*On March 6-7, 2018, the Forest Land Alliance and its member organizations welcomed a delegation of over 24 members from Oxfam’s international staff and partner organisations to Quang Binh province. The delegation included representatives from Uganda, Malawi, Zambia, Indonesia, Cambodia and other developing countries around the world.
SEED and CIRD shared our experiences with models of effective management of land and forests of ethnic minority communities. With support from Oxfam and other international donors, results have been very positive in forest protection and development as well as land management for ethnic minority communities. Participants were interested to learn more about these projects and if and how they could apply these models in their own countries.
Over the years, CIRD and SEED have worked under the Forest Land Alliance (FORLAND) implementing projects to assist people in the protection and management of land and forests. Many of our projects work with ethnic minority communities in the mountainous western region of Quang Binh province, close to the Laos border. Many ethnic minority communities are very poor, living in isolated areas with few resources.
CIRD has been working with the Ma Lieng ethnic community for many years. The Ma Lieng are a small community of roughly 250 households/1528 people. They are part of the Chut ethnic group and live in Quang Binh and Ha Tinh provinces.
The overall objective of the projects are to preserve forest and forest resources in the watershed ecosystem by promoting awareness and knowledge.

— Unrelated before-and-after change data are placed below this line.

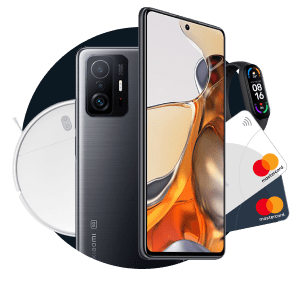
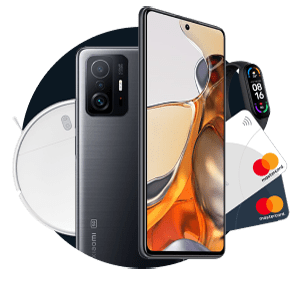
events images changes

diff --git a/www/gifts-payments-landing.html b/www/gifts-payments-landing.html
@@ -202,8 +202,8 @@
 
             <div class="col-md-6 col-lg-5">
               <div class="landing-header__img text-center">
-                <img src="/img/gifts-for-payments/landing-header-big.png" alt="Image" class="d-none d-md-inline">
-                <img src="/img/gifts-for-payments/landing-header-small.png" alt="Image" class="d-md-none">
+                <img src="/img/gifts-for-payments/landing-header-big.png" srcset="/img/gifts-for-payments/landing-header-big.png 1x, /img/gifts-for-payments/landing-header-big@2x.png 2x" alt="Image" class="d-none d-md-inline">
+                <img src="/img/gifts-for-payments/landing-header-small.png" srcset="/img/gifts-for-payments/landing-header-small.png 1x, /img/gifts-for-payments/landing-header-small@2x.png 2x" alt="Image" class="d-md-none">
               </div>
             </div>
 

diff --git a/www/triple-cashback-landing.html b/www/triple-cashback-landing.html
@@ -205,8 +205,8 @@
 
             <div class="col-md-6 col-lg-5">
               <div class="landing-header__img text-center">
-                <img src="/img/triple-cashback/landing-header-big.png" alt="Image" class="d-none d-md-inline">
-                <img src="/img/triple-cashback/landing-header-small.png" alt="Image" class="d-md-none">
+                <img src="/img/triple-cashback/landing-header-big.png" srcset="/img/triple-cashback/landing-header-big.png 1x, /img/triple-cashback/landing-header-big@2x.png 2x" alt="Image" class="d-none d-md-inline">
+                <img src="/img/triple-cashback/landing-header-small.png" srcset="/img/triple-cashback/landing-header-small.png 1x, /img/triple-cashback/landing-header-small@2x.png 2x" alt="Image" class="d-md-none">
               </div>
             </div>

SEED and CIRD shared experiences with projects in three communes in Tuyen Hoa district (Truong Son, Quang Ninh, and Lam Hoa). Studying customary law and the culture of the Ma Lieng people has made the project more sustainable.
Visit to Ma Lieng village
After learning about the work of CIRD and the projects in Tuyen Hoa district, the delegates visited Ke village to learn about the model of community forest management and land management. Mr Dung, Ke village elder, and Ms Lam, community leader from nearby Cao village, welcomed the delegates to the community meeting room and shared their experiences and insights.
Mr Dung explained that in the past Ma Lieng people lived in the forest and practiced shifting agriculture. However, when the government banned this practice it created many difficulties for the Ma Lieng people. They did not have enough food and were illiterate. However, over the years quality of life has improved due to a number of projects and the community now have enough food and can afford other goods such as motorbikes. The children attend school and can read and speak Vietnamese, while also speaking their own Ma Lieng language.
Mr Dung and Ms Lam and a representative from the local authorities also responded to questions from delegates regarding forest management, problems and future plans.
Ms Lam explained that members of nearby Cao village complained to the government because they did not officially have access to land. However, they have since reclaimed more than 200 hectares from the state forestry company and this has improved the livelihood of the community. Cao village now has access to clean water and people receive payments for protecting the forest. However, she noted that there are still many poor households in the community.
After the presentation delegates met many members of the Ke village community and were given a tour of the village.
Readers can download the organization’s supporting materials to learn more about land management activities here: